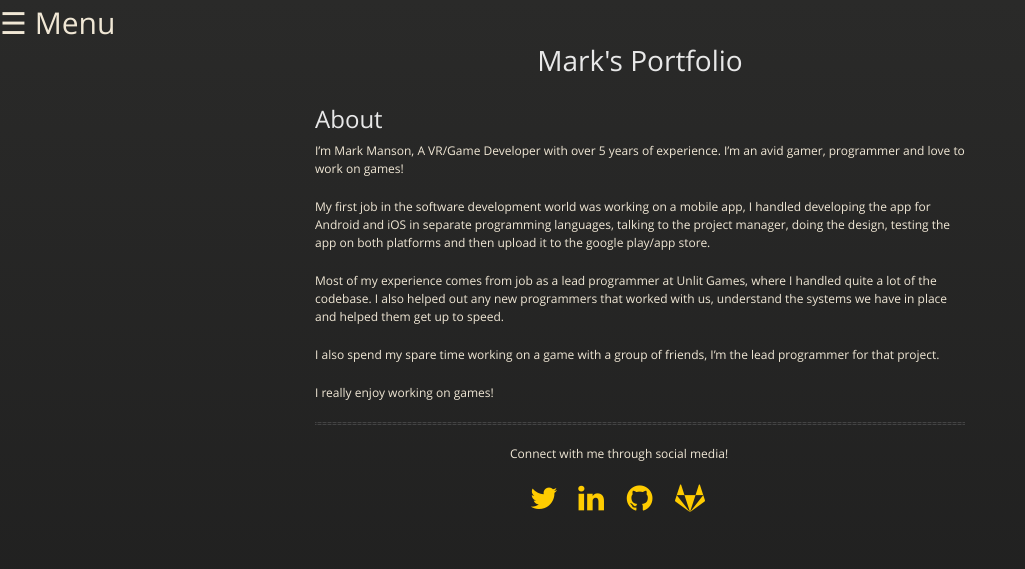
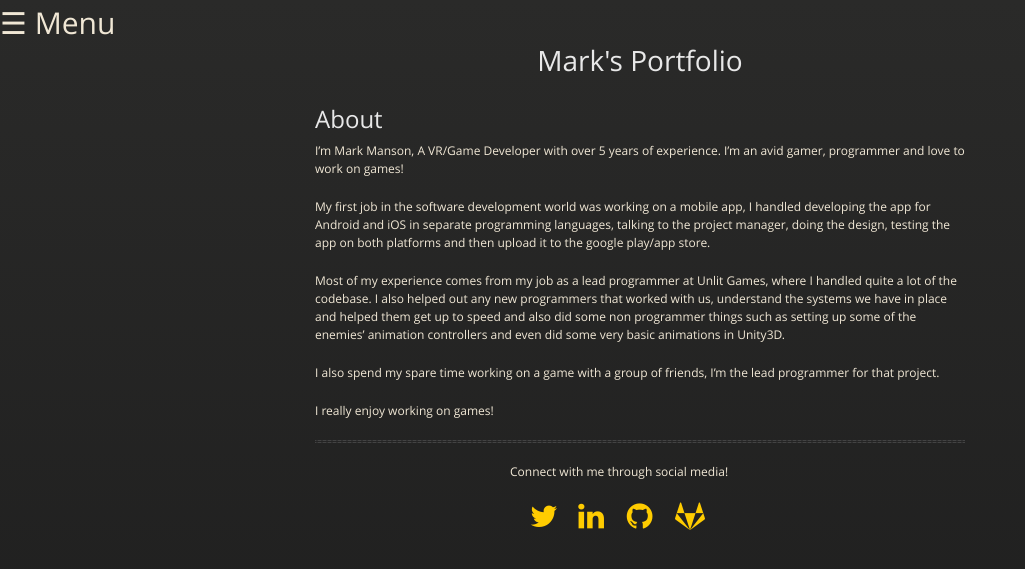
Before and after one commit to f03n1x/f03n1x.github.io, a Jekyll site: the page built from index.md, in a window 1280 px wide. Shown: the top 569 px of the page, without its empty margins (0-1025 px from the left). Built offline with Jekyll 4.4.1, drawn with Linux system fonts in a browser that asks for light colours; our own code applies the rules of GitHub Pages for plain Markdown files.

Commit message:
My typo fixes

```diff
--- a/index.md
+++ b/index.md
@@ -4,7 +4,7 @@ I'm Mark Manson, A VR/Game Developer with over 5 years of experience. I'm an avi
 
 My first job in the software development world was working on a mobile app, I handled developing the app for Android and iOS in separate programming languages, talking to the project manager, doing the design, testing the app on both platforms and then upload it to the google play/app store.
 
-Most of my experience comes from job as a lead programmer at Unlit Games, where I handled quite a lot of the codebase. I also helped out any new programmers that worked with us, understand the systems we have in place and helped them get up to speed.
+Most of my experience comes from my job as a lead programmer at Unlit Games, where I handled quite a lot of the codebase. I also helped out any new programmers that worked with us, understand the systems we have in place and helped them get up to speed and also did some non programmer things such as setting up some of the enemies' animation controllers and even did some very basic animations in Unity3D.
 
 I also spend my spare time working on a game with a group of friends, I'm the lead programmer for that project.
 
```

....................

**WORK INSTRUCTIONS**:
Repeat the material line for line. Pictures stay out of the copy.

**RESULT OF THIS EXERCISE**:
Before and after one commit to f03n1x/f03n1x.github.io, a Jekyll site: the page built from index.md, in a window 1280 px wide. Shown: the top 569 px of the page, without its empty margins (0-1025 px from the left). Built offline with Jekyll 4.4.1, drawn with Linux system fonts in a browser that asks for light colours; our own code applies the rules of GitHub Pages for plain Markdown files.

Commit message:
My typo fixes

```diff
--- a/index.md
+++ b/index.md
@@ -4,7 +4,7 @@ I'm Mark Manson, A VR/Game Developer with over 5 years of experience. I'm an avi
 
 My first job in the software development world was working on a mobile app, I handled developing the app for Android and iOS in separate programming languages, talking to the project manager, doing the design, testing the app on both platforms and then upload it to the google play/app store.
 
-Most of my experience comes from job as a lead programmer at Unlit Games, where I handled quite a lot of the codebase. I also helped out any new programmers that worked with us, understand the systems we have in place and helped them get up to speed.
+Most of my experience comes from my job as a lead programmer at Unlit Games, where I handled quite a lot of the codebase. I also helped out any new programmers that worked with us, understand the systems we have in place and helped them get up to speed and also did some non programmer things such as setting up some of the enemies' animation controllers and even did some very basic animations in Unity3D.
 
 I also spend my spare time working on a game with a group of friends, I'm the lead programmer for that project.
 
```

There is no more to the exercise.